And eng hen’s Sid? All for decor?

What was earlier ‘not stricter’ or less strict which even CAN be no Restrictions OR arms exports controls, right?

Lying to LOCALS is 1st Nature. Now lying internationally is What Nature?

This statement is purely a public relations and damage limitations exercise, … after foreign agencies exposed substantial arms transactions from SillyPore based companies !!!

C’mon, if it’s “ownself monitor/check ownself”, … you haven’t gotta look very far at how well and effective that is !!!

On the world stage and with the world press, … SillyPore, if “involved” will be highlighted and caught out every time !!!

Yes..this SGov is the biggest hypocrite.

Where is that myanmmar pr who has ties with the junta .

If the UN did not raise it, our junta would have kept quiet. How many of Myanmar junta’s family and friends live in Singapore? As long as monies are parked here all undesirables are welcomed. The world is suffering because of weapon manufacturers who are the actual rulers of the world. The American President ‘s campaign is funded by weapon manufacturers. American taxpayers’ fund the transfer of these weapons to Ukraine and Israel. If you join NATO you have to buy weapons manufactured by the Americans. China’s and Putin’s threat to its neighbours also increases revenue for the American weapons… Read more »

We the voters are implicit to this.
We voted for the PAP which is the Government of Singapore.
We embraced the policies that PAP implemented
We gave the mandate and we left them alone.

We are responsible.

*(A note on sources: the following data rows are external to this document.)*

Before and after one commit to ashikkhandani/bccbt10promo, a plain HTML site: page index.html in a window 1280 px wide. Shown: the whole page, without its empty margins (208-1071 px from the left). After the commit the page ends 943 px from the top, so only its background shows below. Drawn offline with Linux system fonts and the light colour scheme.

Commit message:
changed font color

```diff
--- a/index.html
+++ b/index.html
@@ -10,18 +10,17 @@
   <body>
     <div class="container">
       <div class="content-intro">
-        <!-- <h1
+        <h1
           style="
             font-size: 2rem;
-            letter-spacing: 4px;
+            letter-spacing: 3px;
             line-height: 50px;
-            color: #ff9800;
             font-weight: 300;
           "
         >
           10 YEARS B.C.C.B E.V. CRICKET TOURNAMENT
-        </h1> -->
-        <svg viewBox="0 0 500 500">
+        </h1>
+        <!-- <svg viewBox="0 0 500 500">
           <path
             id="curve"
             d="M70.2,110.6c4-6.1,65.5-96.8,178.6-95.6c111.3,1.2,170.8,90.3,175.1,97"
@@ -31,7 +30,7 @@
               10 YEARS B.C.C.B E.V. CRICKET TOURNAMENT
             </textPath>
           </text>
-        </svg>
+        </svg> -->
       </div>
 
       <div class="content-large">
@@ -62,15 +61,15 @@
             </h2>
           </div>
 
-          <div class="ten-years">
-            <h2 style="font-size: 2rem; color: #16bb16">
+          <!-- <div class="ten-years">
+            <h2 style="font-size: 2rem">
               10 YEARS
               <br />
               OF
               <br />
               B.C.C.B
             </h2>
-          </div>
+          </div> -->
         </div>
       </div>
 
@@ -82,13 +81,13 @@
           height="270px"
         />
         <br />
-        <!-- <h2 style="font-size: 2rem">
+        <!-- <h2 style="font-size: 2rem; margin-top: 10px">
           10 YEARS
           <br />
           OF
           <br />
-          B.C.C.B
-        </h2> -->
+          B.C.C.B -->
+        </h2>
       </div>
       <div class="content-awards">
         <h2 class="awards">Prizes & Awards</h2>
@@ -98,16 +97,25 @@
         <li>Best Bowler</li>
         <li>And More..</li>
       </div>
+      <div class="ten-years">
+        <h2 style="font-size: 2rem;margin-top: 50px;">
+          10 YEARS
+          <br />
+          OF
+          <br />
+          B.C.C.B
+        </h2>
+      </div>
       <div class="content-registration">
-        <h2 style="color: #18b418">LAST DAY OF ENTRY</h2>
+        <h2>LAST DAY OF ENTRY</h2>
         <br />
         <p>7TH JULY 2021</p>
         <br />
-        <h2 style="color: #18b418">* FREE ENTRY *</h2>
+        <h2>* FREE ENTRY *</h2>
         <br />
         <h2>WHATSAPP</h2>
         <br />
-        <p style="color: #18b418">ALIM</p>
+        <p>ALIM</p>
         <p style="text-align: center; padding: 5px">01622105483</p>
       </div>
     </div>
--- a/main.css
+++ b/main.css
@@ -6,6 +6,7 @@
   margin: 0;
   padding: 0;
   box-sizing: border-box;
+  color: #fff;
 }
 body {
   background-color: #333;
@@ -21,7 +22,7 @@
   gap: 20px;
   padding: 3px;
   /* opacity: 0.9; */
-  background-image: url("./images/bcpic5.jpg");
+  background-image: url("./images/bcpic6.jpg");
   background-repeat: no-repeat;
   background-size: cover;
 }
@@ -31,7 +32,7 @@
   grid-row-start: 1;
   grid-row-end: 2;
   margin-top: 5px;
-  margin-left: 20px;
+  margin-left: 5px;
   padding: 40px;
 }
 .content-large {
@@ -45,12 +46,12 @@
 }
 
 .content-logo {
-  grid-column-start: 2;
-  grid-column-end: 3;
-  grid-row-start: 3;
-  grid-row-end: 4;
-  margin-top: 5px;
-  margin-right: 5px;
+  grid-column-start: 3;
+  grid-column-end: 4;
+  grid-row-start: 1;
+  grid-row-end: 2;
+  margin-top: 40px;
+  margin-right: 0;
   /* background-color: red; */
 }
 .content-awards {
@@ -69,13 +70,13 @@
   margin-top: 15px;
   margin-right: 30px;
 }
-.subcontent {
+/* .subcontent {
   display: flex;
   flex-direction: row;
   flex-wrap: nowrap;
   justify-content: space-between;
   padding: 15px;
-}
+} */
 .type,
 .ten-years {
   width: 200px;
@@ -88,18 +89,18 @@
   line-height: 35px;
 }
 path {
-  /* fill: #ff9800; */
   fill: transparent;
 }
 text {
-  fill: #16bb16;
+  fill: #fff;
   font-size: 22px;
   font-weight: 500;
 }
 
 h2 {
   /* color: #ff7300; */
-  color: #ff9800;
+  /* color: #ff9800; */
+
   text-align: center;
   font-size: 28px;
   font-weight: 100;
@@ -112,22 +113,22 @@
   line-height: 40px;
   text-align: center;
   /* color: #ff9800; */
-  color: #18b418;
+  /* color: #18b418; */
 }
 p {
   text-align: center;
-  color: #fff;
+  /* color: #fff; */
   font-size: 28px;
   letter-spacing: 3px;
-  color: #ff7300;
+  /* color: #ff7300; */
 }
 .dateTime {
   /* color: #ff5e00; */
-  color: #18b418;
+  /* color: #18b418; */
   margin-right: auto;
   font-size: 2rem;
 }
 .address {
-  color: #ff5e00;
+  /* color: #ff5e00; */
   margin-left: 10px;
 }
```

Yah stricter this and that on Myanmar but MIW still allow the Junta to park their cash and savings here no? Hypocrisy level 99.